Anwar Maqsood’s wordplay is unrivaled.
His writing is legendary, a riveting combination of wit, flair for political satire and unadulterated Urdu that others may try to replicate but are unable to do so. Every word he writes is carefully weighed to deliver impact; the one-liners, the anecdotes and the pauses laced with patriotic emotion.
He is writing one such script when I go to meet him. There are papers strewn around him, etched with lines upon lines of Urdu dialogue. He’s writing the final scene for a play that is about to be staged this August.
With Kyon Nikala?, Maqsood returns to stage after three and a half years, collaborating once again with Dawar Mehmood of KopyKats Productions.
“People are wondering if the title of the play is referring to Nawaz Sharif but it isn’t,” he says. “It’s the story of a Bengali servant who has been working in the house of a PML-N worker in Lahore for 30 years. The story is about him and because we’re about to have elections, it is themed around elections.
"All the various political parties are there – PML-N, People’s Party, Imran Khan, Fazal-ur-Rehman and the MQM – and it comments on what actually happens during elections, how money ensures wins and declarations are made.”
Will he be changing the ending of his play once the elections take place later this month and the results are released? “Regardless of the results, my play will remain the same,” he says. “I do hope that the elections manage to take place on time and safely.”
He is, it seems, quite preoccupied with the elections. Politics have always interested him and much of his written work is dominated by blunt commentaries on current affairs. Even now, our conversation flits often towards the current political scenario.
Regardless of the election results, my play will remain the same, says Anwar Maqsood of 'Kyun Nikala'
“Look at what’s going on; how a political party may say that it represents the youth but can’t summon any young leaders to represent it. It has enlisted aged representatives in a bid to win. Still, I believe that Imran Khan may offer a ray of hope because he is not corrupt when it comes to money.”

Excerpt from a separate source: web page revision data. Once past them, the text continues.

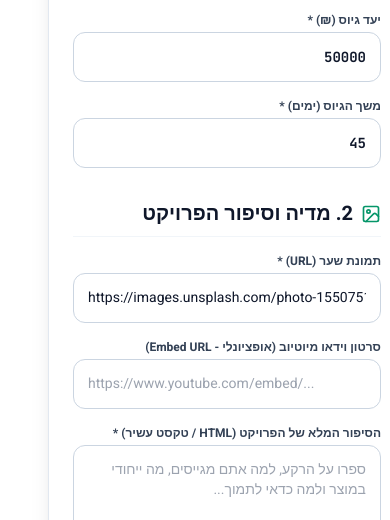
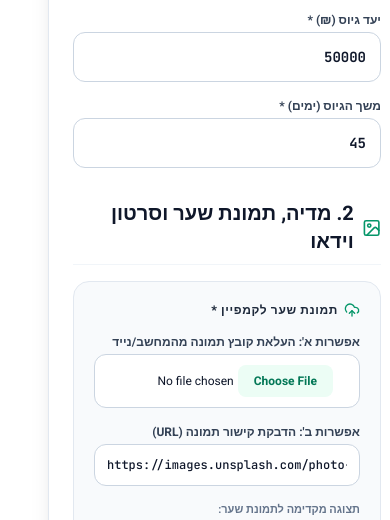
Before and after one commit to yacovdroridev/crowdfund-platform, a Flask app: page /create in a window 390 px wide. Shown: the part 750-1270 px from the top of the page. Run offline with Flask 3, Linux system fonts and the light colour scheme; the visitor is signed in with stand-in values (Sample User, id 1); data comes from the database, SQL or seed files in the repository; some libraries are stand-ins or nearby versions.

Commit message:
Add cover image file upload support and automatic YouTube video embed rendering

```diff
--- a/app.py
+++ b/app.py
@@ -91,14 +91,32 @@ def authorize_project(slug):
     # now derived from project ownership or the admin role, never from a PIN.
     return is_project_authorized(slug)
 
+UPLOAD_FOLDER = os.path.join(app.root_path, 'static', 'uploads')
+ALLOWED_IMAGE_EXTENSIONS = {'png', 'jpg', 'jpeg', 'gif', 'webp', 'svg'}
+
+def allowed_file(filename):
+    return '.' in filename and filename.rsplit('.', 1)[1].lower() in ALLOWED_IMAGE_EXTENSIONS
+
+def save_uploaded_image(file_storage):
+    if not file_storage or not file_storage.filename or not allowed_file(file_storage.filename):
+        return None
+    os.makedirs(UPLOAD_FOLDER, exist_ok=True)
+    ext = file_storage.filename.rsplit('.', 1)[1].lower()
+    filename = f"{uuid.uuid4().hex}.{ext}"
+    filepath = os.path.join(UPLOAD_FOLDER, filename)
+    file_storage.save(filepath)
+    return f"/static/uploads/{filename}"
+
 def format_youtube_embed(url):
-    if not url:
+    if not url or not str(url).strip() or str(url).strip().lower() in ('none', 'null'):
         return None
-    url = url.strip()
+    url = str(url).strip()
+    if 'youtube.com/embed/' in url:
+        return url
     shorts_match = re.search(r'youtube\.com/shorts/([a-zA-Z0-9_-]+)', url)
     if shorts_match:
         return f"https://www.youtube.com/embed/{shorts_match.group(1)}"
-    watch_match = re.search(r'(?:youtube\.com/watch\?v=|youtu\.be/)([a-zA-Z0-9_-]+)', url)
+    watch_match = re.search(r'(?:youtube\.com/(?:watch\?v=|v/)|youtu\.be/)([a-zA-Z0-9_-]+)', url)
     if watch_match:
         return f"https://www.youtube.com/embed/{watch_match.group(1)}"
     return url
@@ -201,6 +219,8 @@ def calculate_project_metrics(project):
         p["is_expired"] = False
 
     p["category_label"] = CATEGORIES.get(p.get("category"), "כללי")
+    raw_video = p.get("video_url")
+    p["video_url"] = format_youtube_embed(raw_video)
     return p
 
 # --- HTML Routes ---
@@ -580,8 +600,13 @@ def edit_project(slug):
         creator_email = request.form.get('creator_email', '').strip()
         creator_phone = request.form.get('creator_phone', '').strip()
         creator_bio = request.form.get('creator_bio', '').strip()
-        creator_avatar = request.form.get('creator_avatar', '').strip() or project['creator_avatar']
-        cover_image = request.form.get('cover_image', '').strip() or project['cover_image']
+        # Check avatar and cover file uploads or URLs
+        uploaded_avatar = save_uploaded_image(request.files.get('avatar_file'))
+        creator_avatar = uploaded_avatar or request.form.get('creator_avatar', '').strip() or project['creator_avatar']
+
+        uploaded_cover = save_uploaded_image(request.files.get('cover_file'))
+        cover_image = uploaded_cover or request.form.get('cover_image', '').strip() or project['cover_image']
+
         video_url = format_youtube_embed(request.form.get('video_url', ''))
         story_html = sanitize_story_html(request.form.get('story_html', '').strip())
 
@@ -657,8 +682,12 @@ def create_project():
         creator_email = request.form.get('creator_email', '').strip()
         creator_phone = request.form.get('creator_phone', '').strip()
         creator_bio = request.form.get('creator_bio', '').strip()
-        creator_avatar = request.form.get('creator_avatar', '').strip() or 'https://images.unsplash.com/photo-1534528741775-53994a69daeb?w=200'
-        cover_image = request.form.get('cover_image', '').strip() or 'https://images.unsplash.com/photo-1550751827-4bd374c3f58b?w=1200'
+        # Check avatar and cover file uploads or URLs
+        uploaded_avatar = save_uploaded_image(request.files.get('avatar_file'))
+        creator_avatar = uploaded_avatar or request.form.get('creator_avatar', '').strip() or 'https://images.unsplash.com/photo-1534528741775-53994a69daeb?w=200'
+
+        uploaded_cover = save_uploaded_image(request.files.get('cover_file'))
+        cover_image = uploaded_cover or request.form.get('cover_image', '').strip() or 'https://images.unsplash.com/photo-1550751827-4bd374c3f58b?w=1200'
         video_url = format_youtube_embed(request.form.get('video_url', ''))
         story_html = sanitize_story_html(request.form.get('story_html', '').strip())
 
--- a/templates/create.html
+++ b/templates/create.html
@@ -13,7 +13,7 @@
     <p class="text-slate-500 text-sm mt-2">מלאו את פרטי הפרויקט, הגדירו יעדים ותשורות, וצאו לאוויר תוך דקות</p>
   </div>
 
-  <form action="{{ url_for('create_project') }}" method="POST" class="space-y-8 bg-white p-6 sm:p-10 rounded-3xl border border-slate-200 shadow-xl">
+  <form action="{{ url_for('create_project') }}" method="POST" enctype="multipart/form-data" class="space-y-8 bg-white p-6 sm:p-10 rounded-3xl border border-slate-200 shadow-xl">
     <input type="hidden" name="csrf_token" value="{{ csrf_token }}">
 
     <!-- Section 1: Basic Info -->
@@ -61,18 +61,46 @@
     <div>
       <h2 class="text-xl font-bold text-slate-900 mb-4 pb-2 border-b border-slate-100 flex items-center gap-2">
         <i data-lucide="image" class="w-5 h-5 text-emerald-600"></i>
-        <span>2. מדיה וסיפור הפרויקט</span>
+        <span>2. מדיה, תמונת שער וסרטון וידאו</span>
       </h2>
 
-      <div class="space-y-4">
-        <div>
-          <label class="block text-xs font-bold text-slate-700 mb-1">תמונת שער (URL) *</label>
-          <input type="url" name="cover_image" dir="ltr" value="https://images.unsplash.com/photo-1550751827-4bd374c3f58b?w=1200" required class="w-full p-3.5 rounded-xl border border-slate-300 text-sm focus:ring-2 focus:ring-emerald-500 focus:outline-none">
+      <div class="space-y-6">
+        <!-- Cover Image Selection -->
+        <div class="p-5 bg-slate-50 rounded-2xl border border-slate-200 space-y-4">
+          <label class="block text-xs font-black text-slate-800 uppercase tracking-wider flex items-center gap-1.5">
+            <i data-lucide="upload-cloud" class="w-4 h-4 text-emerald-600"></i>
+            <span>תמונת שער לקמפיין *</span>
+          </label>
+
+          <div class="grid grid-cols-1 sm:grid-cols-2 gap-4">
+            <div>
+              <label class="block text-xs font-bold text-slate-700 mb-1">אפשרות א': העלאת קובץ תמונה מהמחשב/נייד</label>
+              <input type="file" name="cover_file" accept="image/*" onchange="previewCoverFile(this)" class="w-full p-2.5 rounded-xl border border-slate-300 text-xs bg-white file:mr-4 file:py-2 file:px-4 file:rounded-lg file:border-0 file:text-xs file:font-bold file:bg-emerald-50 file:text-emerald-700 hover:file:bg-emerald-100 cursor-pointer">
+            </div>
+
+            <div>
+              <label class="block text-xs font-bold text-slate-700 mb-1">אפשרות ב': הדבקת קישור תמונה (URL)</label>
+              <input type="url" name="cover_image" id="cover_url_input" dir="ltr" placeholder="https://..." value="https://images.unsplash.com/photo-1550751827-4bd374c3f58b?w=1200" oninput="previewCoverUrl(this.value)" class="w-full p-3 rounded-xl border border-slate-300 text-xs font-mono focus:ring-2 focus:ring-emerald-500 focus:outline-none bg-white">
+            </div>
+          </div>
+
+          <!-- Cover Image Preview -->
+          <div id="cover_preview_container" class="mt-3">
+            <div class="text-[11px] font-bold text-slate-500 mb-1">תצוגה מקדימה לתמונת שער:</div>
+            <img id="cover_preview_img" src="https://images.unsplash.com/photo-1550751827-4bd374c3f58b?w=1200" alt="תצוגה מקדימה" class="w-full max-h-48 object-cover rounded-xl border border-slate-200 shadow-sm">
+          </div>
         </div>
 
-        <div>
-          <label class="block text-xs font-bold text-slate-700 mb-1">סרטון וידאו מיוטיוב (אופציונלי - Embed URL)</label>
-          <input type="url" name="video_url" dir="ltr" placeholder="https://www.youtube.com/embed/..." class="w-full p-3.5 rounded-xl border border-slate-300 text-sm focus:ring-2 focus:ring-emerald-500 focus:outline-none">
+        <!-- YouTube Video URL -->
+        <div class="p-5 bg-emerald-50/50 rounded-2xl border border-emerald-200/80 space-y-2">
+          <label class="block text-xs font-black text-emerald-950 flex items-center gap-1.5">
+            <i data-lucide="video" class="w-4 h-4 text-emerald-600"></i>
+            <span>קישור לסרטון יוטיוב (YouTube Shorts / Video)</span>
+          </label>
+          <input type="url" name="video_url" dir="ltr" placeholder="https://www.youtube.com/watch?v=... או https://youtube.com/shorts/..." class="w-full p-3.5 rounded-xl border border-emerald-300 text-xs font-mono focus:ring-2 focus:ring-emerald-500 focus:outline-none bg-white">
+          <p class="text-[11px] text-emerald-800 leading-relaxed font-medium">
+            💡 <strong>הערה:</strong> במידה ומוכנס קישור יוטיוב, <strong>סרטון הווידאו המוברג (Embed) המוצג בנגן יופיע בראש עמוד הקמפיין במקום תמונת השער</strong>. תמונת השער תמשיך להופיע בכרטיס הפרויקט בעמוד הראשי.
+          </p>
         </div>
 
         <div>
@@ -168,6 +196,22 @@
 
 {% block scripts %}
 <script>
+  function previewCoverFile(input) {
+    if (input.files && input.files[0]) {
+      const reader = new FileReader();
+      reader.onload = function(e) {
+        document.getElementById('cover_preview_img').src = e.target.result;
+      };
+      reader.readAsDataURL(input.files[0]);
+    }
+  }
+
+  function previewCoverUrl(url) {
+    if (url && url.trim()) {
+      document.getElementById('cover_preview_img').src = url.trim();
+    }
+  }
+
   function addRewardTier() {
     const container = document.getElementById('rewards-container');
     const newTier = document.createElement('div');
```
Also changed, not shown: templates/edit.html (+51 -7 lines).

He continues, “My loyalties are not to any one province or political party; they are to my country. These are all things that I write about and people listen to me because I am wholeheartedly Pakistani.”
His large fan following has ensured that each and every play that he has penned for stage so far – six in all – have run to full houses across the country. He can veritably be credited for having revived the culture for theatre-going – his Pawnay 14 August created quite a furor back in 2012 and ever since, his scripts have particularly ensured full houses.
“People came to watch Pawnay 14 August the way they watch movies,” he recalls. “Before that play, I had never written for stage. Many people had approached me, among them Alhamra and the Arts Council, asking me to write stage plays but I had refused, focusing on TV. But then, these boys from Islamabad came up to me and asked me to write a script for them. I didn’t know them at all but they were very persistent. They performed a few scenes from my past play Aangan Terha for me and then a few scenes from Half Plate. Finally, I agreed. That’s how things started out.”
So far, all of Maqsood’s scripts have been enacted on stage by Kopykats Productions and yet, after his last play with them, Siachen, he chose to take a sabbatical. The writer is infamous for being protective about the scripts that he writes and according to him, the boys had started changing the words in his scripts.
“It’s something that I cannot allow. I need a script to be enacted the way that I have envisioned it and even famous directors like Shoaib Mansoor, Mohsin Ali and Nasir Hussain have never changed my words. But these boys had started doing it and I felt that I needed to take a break.”
“Moin Akhtar and I filmed a total of 397 episodes of Loose Talk and my script would be extremely detailed. I needed him to cough only at a certain point, to place his foot angrily on the table at a particular time, to bang the table with his hand just when I wanted to. I told him that, ‘Moin, you can only cough at a certain time. Even if you genuinely want to cough before this, don’t do it’. And he always followed the instructions to a tee.”
“With live stage performances, everything cannot be controlled. It’s why I have, to this date, never seen any one of my plays. But I do know that Dawar Mehmood is a very talented director and he knows how to make his cast act. This new play has new actors in the cast as well as some who have worked with KopyKats before. I hope that they manage to enact the story well.”
People came to watch Pawnay 14 August the way they watch movies, says Anwar Maqsood
Additionally, Maqsood is currently working on various skits with mimic and actor Syed Shafaat Ali in a series called Faisla Mehfooz Hai that is being aired on ARY TV. “With the elections coming up, there’ll be episodes covering every political party,” he says.
And after the elections, there will be Kyon Nikala? He is also planning to write Sarrhay 14 August – which will probably be the last episode in the 14 August omnibus that he started with KopyKats six years ago.
Genuinely original comedy with doses of patriotism, penned especially for Pakistan, is rare. In fact, it would be completely true to say that Maqsood stands alone in this genre. May his work continue – for the love of entertainment, for the love of Pakistan.